  7. necessary  |ˈnesəˌserē| adjective 1 required to be done, achieved, or present; needed; essential: members are admitted only after they have gained the necessary experience | it’s not necessary for you to be here.
  8. essential |əˈsen(t)SHəl| adjective 1 absolutely necessary; extremely important: [with infinitive] : it is essential to keep up-to-date records | fiber is an essential ingredient.
  9. dwindle |ˈdwindl| verb [no object] diminish gradually in size, amount, or strength: traffic has dwindled to a trickle | (as adjective dwindling) : dwindling resources.
  10. abrupt |əˈbrəpt| adjective-1 sudden and unexpected: I was surprised by the abrupt change of subject | our round of golf came to an abrupt end on the 13th hole.


New Oxford American Dictionary

*Merriam-Webster Dictionary

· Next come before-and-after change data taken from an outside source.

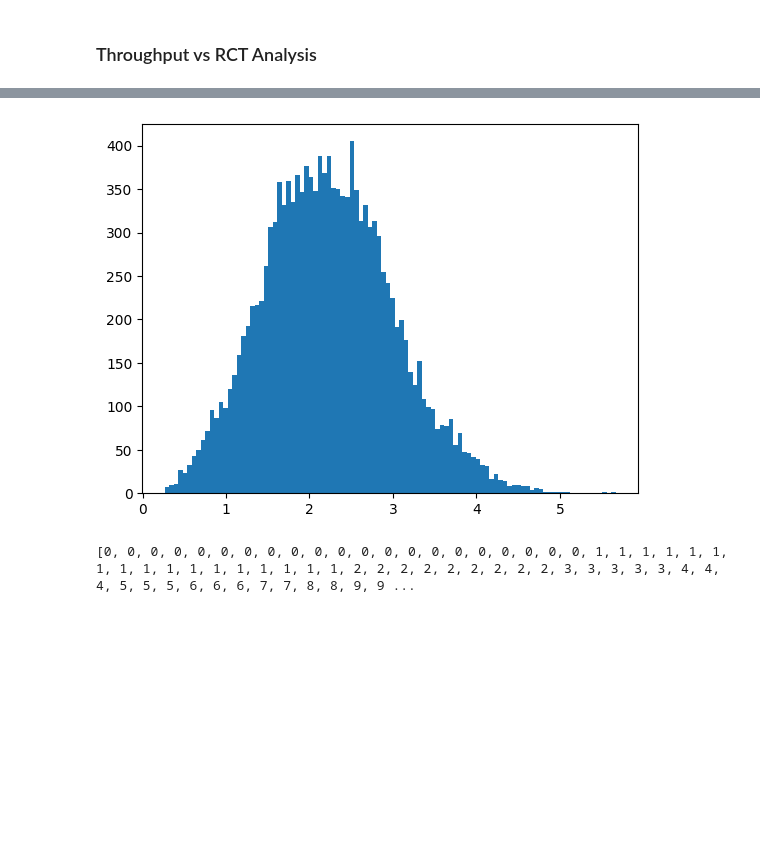
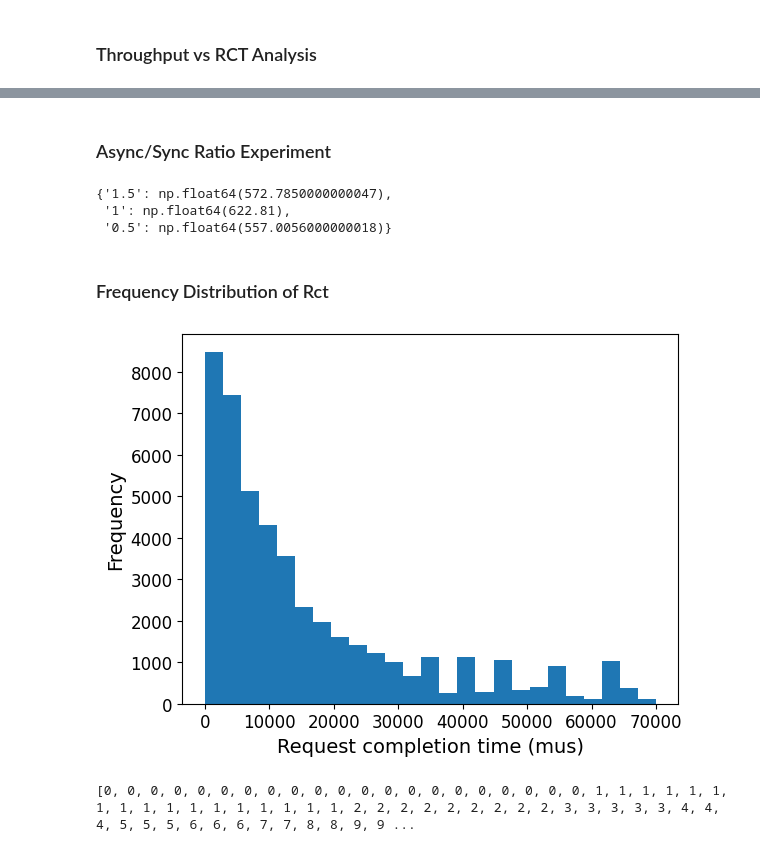
Before and after one commit to ritulS/MS_Benchmark, a Jupyter notebook: analysis.ipynb, the cells around one changed output, grey strips where cells are left out. Drawn from its saved outputs; the diff is of its cells as text; code cells hidden in the pictures; blank space fills up the shorter version.

```diff
--- a/analysis.ipynb
+++ b/analysis.ipynb
@@ -87,13 +199,62 @@ rct_vs_thr_exp(rct_vs_thr_exp_input, focus='p90')
+# %% [markdown]
+### Async/Sync Ratio Experiment
+# %%
+# as_rct_res = read_rct_data("./results/pg_heavy_results", "as", as_exp_filter)
+def read_rct_data_as_exp(dir_name):
+    rct_results = {}
+    for file in os.listdir(dir_name):
+        if file.endswith('.json'):
+            res = []
+            parts = file.rsplit('_', 2)  # Split at last underscore
+            if len(parts) > 1:
+                extracted_number = parts[-2]  # Last element is the number
+                with open(os.path.join(dir_name, file), 'r') as f:
+                    res = json.load(f)
+                rct_results[extracted_number] = res
+    return rct_results
+
+def as_exp(as_rct_res, focus='median'):
+    # Calculate the median RT for each bin
+    rt_stats = {}
+    for as_val, rct_res in as_rct_res.items():
+        if focus == 'median':
+            rt_stats[as_val] = np.median(rct_res)
+        elif focus == 'mean':
+            rt_stats[as_val] = np.mean(rct)
+        elif focus == 'p90':
+            rt_stats[as_val] = np.percentile(rct_res, 90)
+        elif focus == 'p99':
+            rt_stats[as_val] = np.percentile(rct_res, 99)
+    return rt_stats
+
+as_rct_res = read_rct_data_as_exp("./results/async_ratio_results")
+as_rt_stats = as_exp(as_rct_res, focus='p90')
+as_rt_stats
+# %% [output]
+{'1.5': np.float64(572.7850000000047),
+ '1': np.float64(622.81),
+ '0.5': np.float64(557.0056000000018)}
+# %% [markdown]
+### Frequency Distribution of Rct
 # %%
 '''Frequency distribution of request completion time for each rct bin by one second bins from rct_results'''
+with open('./results/pg_heavy_results/pgh_thr500_rct.json', 'r') as file:
+    rct_data = json.load(file)
 results=[]
-for i in rct_results:
-    if i > 0:
+for i in rct_data:
+    i = i * 1000
+    if i > 0 and i < 70000:
         results.append(i)
-plt.hist(results, bins=100)
+plt.hist(results, bins=25)
+
+plt.xlabel('Request completion time (mus)', fontsize=14)
+plt.ylabel('Frequency', fontsize=14)
+plt.xticks(fontsize=12)
+plt.yticks(fontsize=12)
 plt.show()
+# xticks font size
 # %% [output]
-[figure, old version]
+[figure, new version]
 # %%
 # print(rct_results)
 counts, bin_edges = np.histogram(rct_results, bins=10)
```
Also changed, not shown: parts of 3 cells of this notebook, 9 other files.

Grammar Focus: Identifying Prepositions

In the early part of the 2000s, governmental policies prioritized literacy and numeracy skills over less easily tested skills, such as social-emotional ability, despite warnings from early childhood education experts and bodies such as the American Academy of Pediatrics. Average recess time in America — unstructured time for children to engage in the kind of play they want — has shrunk to just 25 minutes, far less than most other countries in the world.

Reading Comprehension

Identify The  Speakers

  1. Laura Huerta Migus, director of the Association of Children’s Museums: “Play, she says, is a necessary component of building social bonds, first with parents and caregivers and then with other adults and peers.”
  2. Lynneth Solis, a play and education researcher with Project Zero at the Harvard Graduate School of Education: “But play, by its very nature, also prepares individuals to deal with uncertainty and “feel comfortable with risk-taking.”
  3. Jennifer Fane, a PhD candidate at Flinders University in Australia: “Play can also help clarify precisely what those negative emotions are about: Kids can be terrible communicators, but play is their medium.”
  4. Professor Paul Ramchandani, the LEGO Professor of Play in Education, Development, and Learning at the University of Cambridge in England: “However, none of us should read too much into what we see in children’s play. . . interpreting children’s play is very fraught.”